What to work on.
Among the records below, find the lines with the word "hasil" and copy them.

+---+

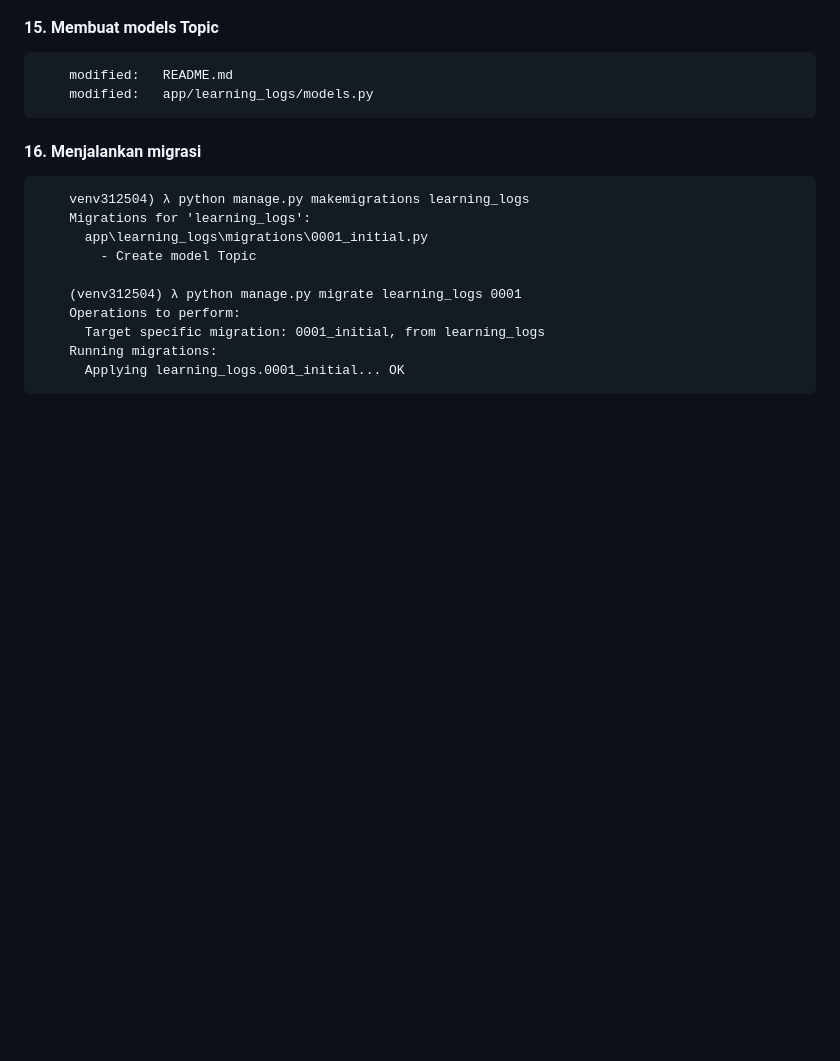
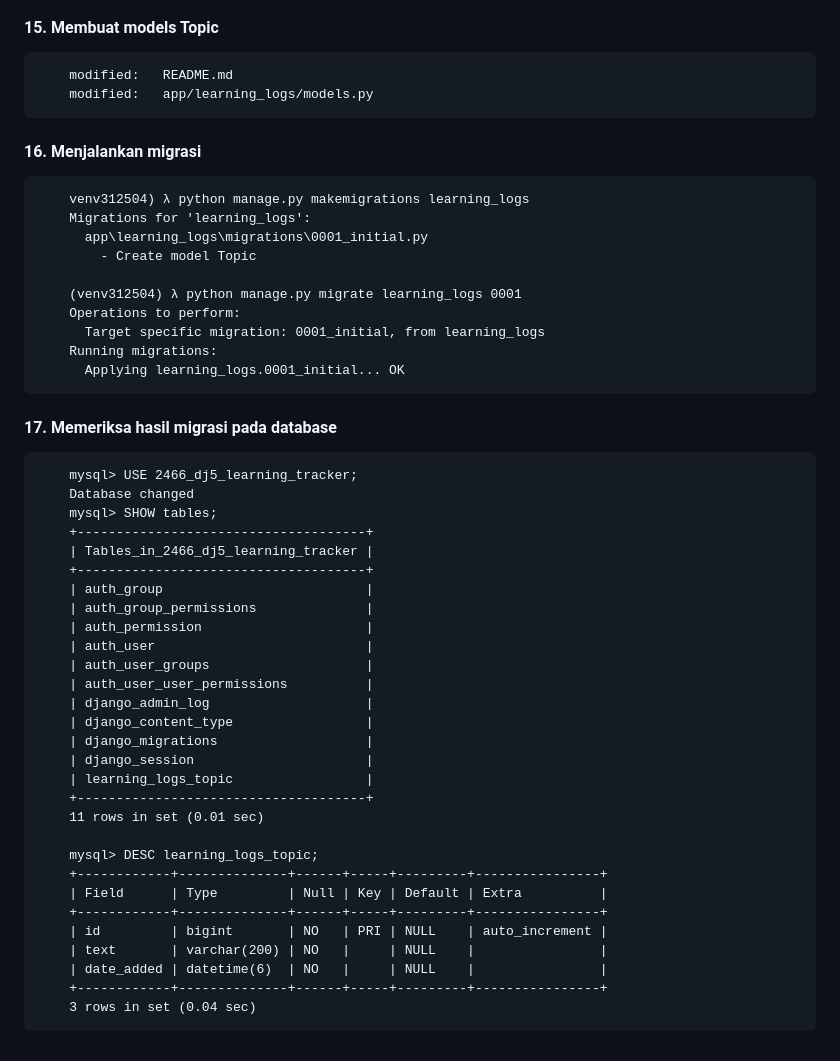
Before and after one commit to gurnitha/2466-dj5-learning-tracker, a Markdown page: README.md, the part around the change. Rendered like a GitHub page; blank space fills up the shorter version.

Commit message:
17. Memeriksa hasil migrasi pada database

```diff
--- a/README.md
+++ b/README.md
@@ -180,3 +180,36 @@ Local: E:\_WORKSPACE\2024\django\2466\2466-dj5-learning-tracker
           Target specific migration: 0001_initial, from learning_logs
         Running migrations:
           Applying learning_logs.0001_initial... OK
+
+
+#### 17. Memeriksa hasil migrasi pada database
+
+        mysql> USE 2466_dj5_learning_tracker;
+        Database changed
+        mysql> SHOW tables;
+        +-------------------------------------+
+        | Tables_in_2466_dj5_learning_tracker |
+        +-------------------------------------+
+        | auth_group                          |
+        | auth_group_permissions              |
+        | auth_permission                     |
+        | auth_user                           |
+        | auth_user_groups                    |
+        | auth_user_user_permissions          |
+        | django_admin_log                    |
+        | django_content_type                 |
+        | django_migrations                   |
+        | django_session                      |
+        | learning_logs_topic                 |
+        +-------------------------------------+
+        11 rows in set (0.01 sec)
+
+        mysql> DESC learning_logs_topic;
+        +------------+--------------+------+-----+---------+----------------+
+        | Field      | Type         | Null | Key | Default | Extra          |
+        +------------+--------------+------+-----+---------+----------------+
+        | id         | bigint       | NO   | PRI | NULL    | auto_increment |
+        | text       | varchar(200) | NO   |     | NULL    |                |
+        | date_added | datetime(6)  | NO   |     | NULL    |                |
+        +------------+--------------+------+-----+---------+----------------+
+        3 rows in set (0.04 sec)
```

+---+

Completed exercise.
17. Memeriksa hasil migrasi pada database
+#### 17. Memeriksa hasil migrasi pada database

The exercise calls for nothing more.